|Lindsay George Arnold GOOD|
I only ever knew one set of grandparents. Dad's parents had died long before I was born - Grandpa (John Loring SULLIVAN) in 1934 in the Coramba Disaster and Grandma (Christina Ruby JONES) in 1947. I am just guessing that I would have called them Grandma and Grandpa. Mum's parents were my Nan (Beryl WALSH) and Pop (Lindsay George Arnold GOOD). Nan lived until she was 93, and was a great grandmother to my daughter. Pop died in 1965 when I was 12. I therefore have lots of memories about Nan, but only a few about Pop.
Nan always looked the same, until the day she died. A lovely homely, silver-haired lady. She played the piano, which I always thought was special. And what's more, she had a piano in her house and as children we were allowed (sometimes) to tinker on it. I learned to play Chopsticks and Good King Wenceslas on that piano. Nan also had some purple carnival glass dishes in which she served jelly and icecream. At her funeral I asked a younger cousin what she thought of when she thought of carnival glass dishes. Her response - jelly and icecream. The best thing about the icecream was that it was homemade - always tasted ever so much better than most bought icecream at the time.
Nan always wore a pinny, or apron, while she was cooking or doing the housework. She also had her own special stool in the kitchen to sit on while she was peeling vegetables etc. I think Mum still has that stool somewhere.
Pop - what can I say about him? As an adult I now feel that I never got to know Pop as well as I would have liked. I do know I adored him. When I think of Pop, which I do often, I see him sitting in one of two places - in a chair right opposite the door into the kitchen, or in his shed talking to Mr. Waterhouse who lived next door. Pop's shed was a mysterious place, full of gardening implements and paraphanalia and relics from the war. Pop was an avid vegie gardener. The house was on a large block and a good deal of it was given over to his vegie garden. I think he grew flowers like dahlias and gladiolis there too. The front garden was more Nan's domain.
I always feel that if I had got to know Pop better as I grew older he and I would have had a special connection. But Pop didn't seem to interact with us much when we were children. I remember one day when I was writing in my Memory Book (I wonder whatever happened to that book - I obviously didn't keep it) at the kitchen table and Nan told me that Pop would be very pleased to see how much trouble I was taking over my lettering and handwriting. I can't remember whether Pop was still alive at the time, but I do know that he had the most beautiful copperplate handwriting, and I was so pleased that Nan thought Pop would be pleased.
|Surrey Hills Railway Station|

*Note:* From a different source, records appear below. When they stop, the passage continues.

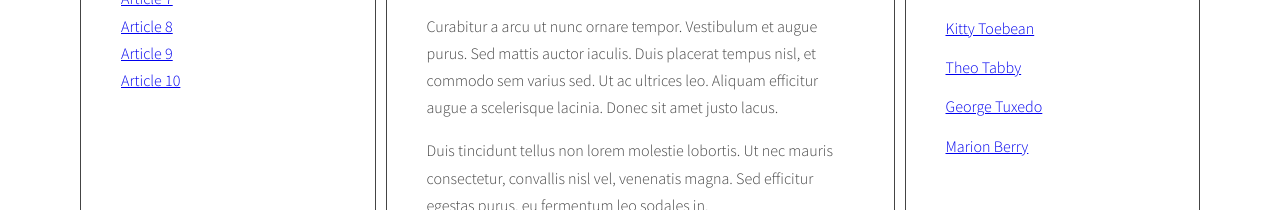
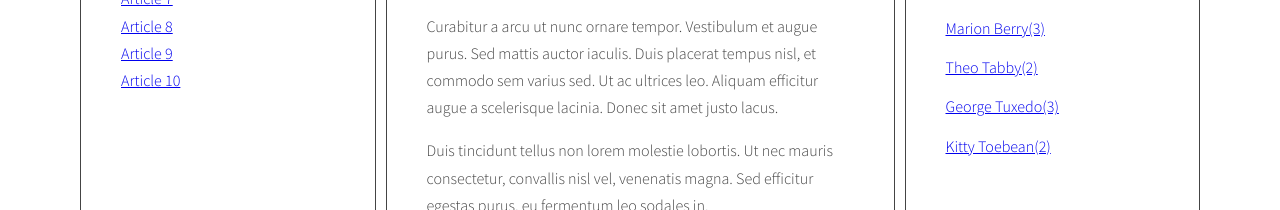
Before and after one commit to anitajulianne/javascript-blog, a website: page index.html in a window 1280 px wide. Shown: the part 536-746 px from the top of the page. Drawn offline with nearby package versions, Linux system fonts and the light colour scheme.

Commit message:
Add authors list

```diff
--- a/index.html
+++ b/index.html
@@ -334,26 +334,6 @@
 						</ul>
 						<h2 class="section-title">Authors</h2>
 						<ul class="list authors">
-							<li>
-								<a href="#">
-									<span class="author-name">Kitty Toebean</span>
-								</a>
-							</li>
-							<li>
-								<a href="#">
-									<span class="author-name">Theo Tabby</span>
-								</a>
-							</li>
-							<li>
-								<a href="#">
-									<span class="author-name">George Tuxedo</span>
-								</a>
-							</li>
-							<li>
-								<a href="#">
-									<span class="author-name">Marion Berry</span>
-								</a>
-							</li>
 						</ul>
 					</aside>
 				</main>
--- a/js/script.js
+++ b/js/script.js
@@ -47,7 +47,8 @@ const optArticleSelector = '.post',
   optArticleAuthorSelector = '.post-author',
   optTagsListSelector = '.tags.list',
   optCloudClassCount = 5,
-  optCloudClassPrefix = 'tag-size-';
+  optCloudClassPrefix = 'tag-size-',
+  optAuthorsListSelector = '.authors.list';
 
   function generateTitleLinks(customSelector = ''){
   /* [DONE] remove contents of titleList */
@@ -272,7 +273,11 @@ addClickListenersToTags();
 
 /* GENERATE AUTHORS */
 
+
 function generateAuthors() {
+
+  /* [NEW] create a new variable allAuthors with an empty array */
+  let allAuthors = {};
 
   /*[DONE] find all articles */
   const articles = document.querySelectorAll(optArticleSelector);
@@ -290,13 +295,41 @@ function generateAuthors() {
     const articleAuthor = article.getAttribute('data-author');
     console.log(articleAuthor);
 
+    // GENERATE HTML OF THE LINK ???
+
+    /* [NEW] check if this link is NOT already in allAuthors */
+    if(!allAuthors.hasOwnProperty(articleAuthor)){
+      /* [NEW] add generated code to allAuthors array */
+      allAuthors[articleAuthor] = 1;
+    } else {
+      allAuthors[articleAuthor]++;
+    }
+
     /*[DONE] insert HTML of all the links into the authors wrapper */
     authorsWrapper.innerHTML ='<a href="#author-' + articleAuthor + '">' + articleAuthor + '</a>';
 
 
   /*[DONE] END LOOP: for every article: */
   }
+
+  /* [NEW] find list of authors in right column */
+  const authorsList = document.querySelector(optAuthorsListSelector);
+
+  /* [new] create variable for all links html code */
+  let allAuthorsHTML = '';
+
+  /* [new] start loop: for each author in allAuthors */
+  for(let articleAuthor in allAuthors){
+    /* [new] generate code of a link and add it to allAuthorsHTML */
+    allAuthorsHTML += '<li><a href="#author-' + articleAuthor + '" class="' +  (' + allAuthors[articleAuthor] + ') + '">' + articleAuthor + '(' + allAuthors[articleAuthor] + ') ' + '</a></li>';
+  }
+
+  /* [new] add html from allAuthorsHTML to authorsList */
+  authorsList.innerHTML = allAuthorsHTML;
+
+  console.log(allAuthors);
 }
+
 
 generateAuthors();
 
```
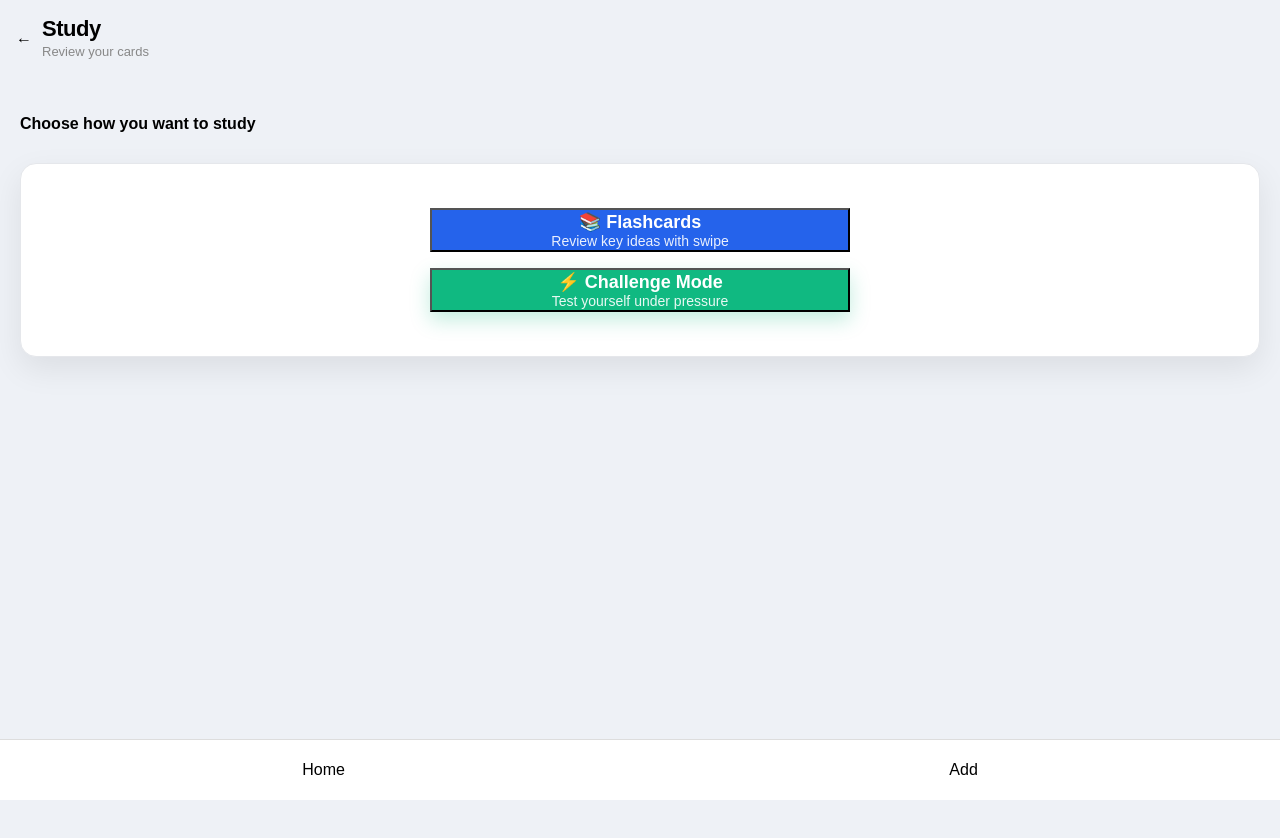
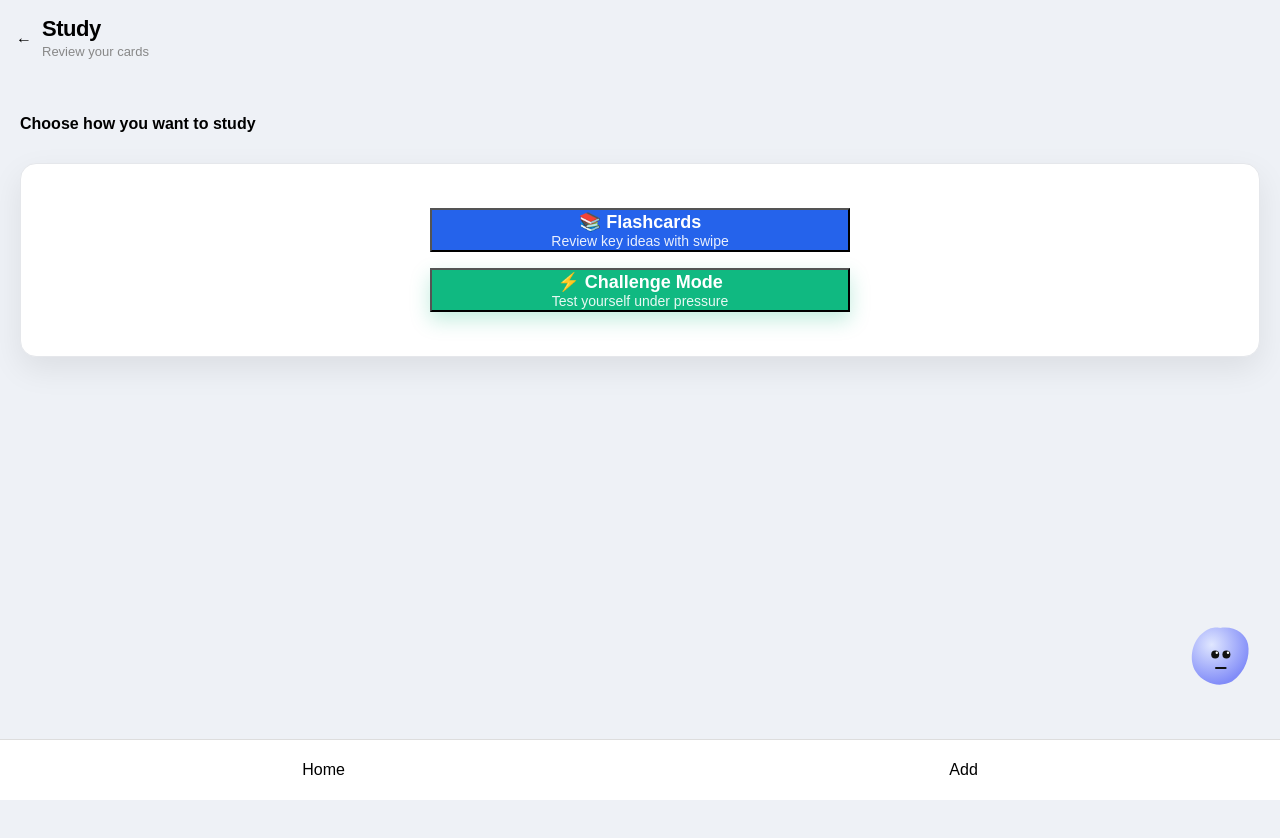
Before and after one commit to Kalindika2000/flashcards-app, a Next.js app: page /study in a window 1280 px wide. Shown: the top 838 px of the page. Built offline with nearby package versions, Linux system fonts and the light colour scheme.

Commit message:
Added mascot

```diff
--- a/app/study/page.tsx
+++ b/app/study/page.tsx
@@ -10,6 +10,7 @@ import { useSearchParams, useRouter } from "next/navigation";
 import { db } from "@/lib/firebase";
 import { generateChallengeClips } from "@/lib/challengeGeneratorUtil";
 import BottomNav from "@/components/BottomNav";
+import Mascot from "@/components/Mascot";
 import type { Challenge } from "@/lib/challengeGeneratorUtil";
 /*import {
   collection,
@@ -67,6 +68,7 @@ const [showChallengeAnswer, setShowChallengeAnswer] = useState(false);
 const [restartMode, setRestartMode] = useState<"all" | "difficult">("all");
 const [loading, setLoading] = useState(false);
 const [loadingMessage, setLoadingMessage] = useState("");
+const [mascotMood, setMascotMood] = useState("idle");
 
 const activeCards =
   sessionCards.length > 0
@@ -382,13 +384,17 @@ const handleMarkCard = async () => {
       return newStreak;
     });
     setShowFeedback("known");
+    setMascotMood("happy");
   } else {
     setStreak(0);
     setShowFeedback("unknown");
+    setMascotMood("sad");
   }
 
 
-
+setTimeout(() => {
+  setMascotMood("idle");
+}, 1800);
     setTimeout(() => {
   setFlashcards((prev) =>
     prev.map((c, idx) =>
@@ -1075,6 +1081,7 @@ marginRight: "auto",
   }
 `}</style>
 </div>
+<Mascot mood={mascotMood} />
 <BottomNav
   onAdd={() => {
     const deckId = searchParams.get("deckId") || "";
--- /dev/null
+++ b/components/Mascot.tsx
@@ -0,0 +1,151 @@
+"use client";
+
+import { motion } from "framer-motion";
+
+type MascotProps = {
+  mood: string;
+};
+
+export default function Mascot({ mood }: MascotProps) {
+  //console.log("MASCOT RENDERED", mood);
+  return (
+    <div
+      style={{
+        position: "fixed",
+        bottom: "100px",
+        right: "20px",
+        zIndex: 99999,
+      }}
+    >
+      <motion.div
+        animate={{
+          y: [0, -6, 0],
+          scale:
+            mood === "happy"
+              ? [1, 1.25, 1]
+              : mood === "sad"
+              ? [1, 0.85, 1]
+              : [1, 1.02, 1],
+          scaleX:
+            mood === "happy"
+              ? [1, 1.15, 1]
+              : mood === "sad"
+              ? [1, 0.9, 1]
+              : [1, 1.02, 1],
+          scaleY:
+            mood === "happy"
+              ? [1, 0.9, 1]
+              : mood === "sad"
+              ? [1, 1.1, 1]
+              : [1, 0.98, 1],
+        }}
+        transition={{ duration: 0.5 }}
+      >
+        <svg width="80" height="80" viewBox="0 0 100 100">
+          <defs>
+            <radialGradient id="blobGradient" cx="35%" cy="30%" r="70%">
+              <stop
+                offset="0%"
+                stopColor={
+                  mood === "happy"
+                    ? "#dcfce7"
+                    : mood === "sad"
+                    ? "#fee2e2"
+                    : "#e0e7ff"
+                }
+              />
+              <stop
+                offset="100%"
+                stopColor={
+                  mood === "happy"
+                    ? "#86efac"
+                    : mood === "sad"
+                    ? "#f87171"
+                    : "#818cf8"
+                }
+              />
+            </radialGradient>
+          </defs>
+
+          {/* Blob */}
+          <path
+            d="M50 15 C68 12, 82 22, 85 35 C88 50, 82 70, 65 82 C50 90, 30 85, 20 70 C10 55, 15 30, 30 20 C40 12, 50 15, 50 15 Z"
+            fill="url(#blobGradient)"
+            style={{
+              filter:
+                mood === "happy"
+                  ? "drop-shadow(0 0 8px #22c55e)"
+                  : mood === "sad"
+                  ? "drop-shadow(0 0 6px #ef4444)"
+                  : "none",
+            }}
+          />
+
+          {/* Eyes */}
+          <motion.circle
+            cx="44"
+            cy="48"
+            r="5"
+            fill="#111"
+            animate={{ scaleY: [1, 1, 0.1, 1, 1] }}
+            transition={{
+              duration: 4,
+              repeat: Infinity,
+              times: [0, 0.7, 0.75, 0.8, 1],
+            }}
+          />
+
+          <motion.circle
+            cx="58"
+            cy="48"
+            r="5"
+            fill="#111"
+            animate={{ scaleY: [1, 1, 0.1, 1, 1] }}
+            transition={{
+              duration: 4,
+              repeat: Infinity,
+              times: [0, 0.7, 0.75, 0.8, 1],
+            }}
+          />
+
+          {/* Eye shine */}
+          <circle cx="46" cy="46" r="1.5" fill="white" />
+          <circle cx="60" cy="46" r="1.5" fill="white" />
+
+          {/* Mouth */}
+          {mood === "happy" && (
+            <path
+              d="M45 62 Q51 68 57 62"
+              stroke="#111"
+              strokeWidth="2.5"
+              fill="transparent"
+              strokeLinecap="round"
+            />
+          )}
+
+          {mood === "sad" && (
+            <path
+              d="M45 68 Q51 60 57 68"
+              stroke="#111"
+              strokeWidth="2.5"
+              fill="transparent"
+              strokeLinecap="round"
+            />
+          )}
+
+          {mood === "idle" && (
+            <line
+              x1="45"
+              y1="65"
+              x2="57"
+              y2="65"
+              stroke="#111"
+              strokeWidth="2.5"
+              strokeLinecap="round"
+            />
+          )}
+        </svg>
+      </motion.div>
+    </div>
+  );
+}
```
Also changed, not shown: public/blob.svg (added), 1 other file (tests, documents, lock files or other folders).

Pop had some unusual habits. One I particularly remember was his 'breakfast'. It consisted of a raw egg in a glass, which he drank! Yuck!
This is how I remember Pop - this photo was taken in later years. And this is Nan dressed up as Miss Po-land when she was living in the retirement village in Sale.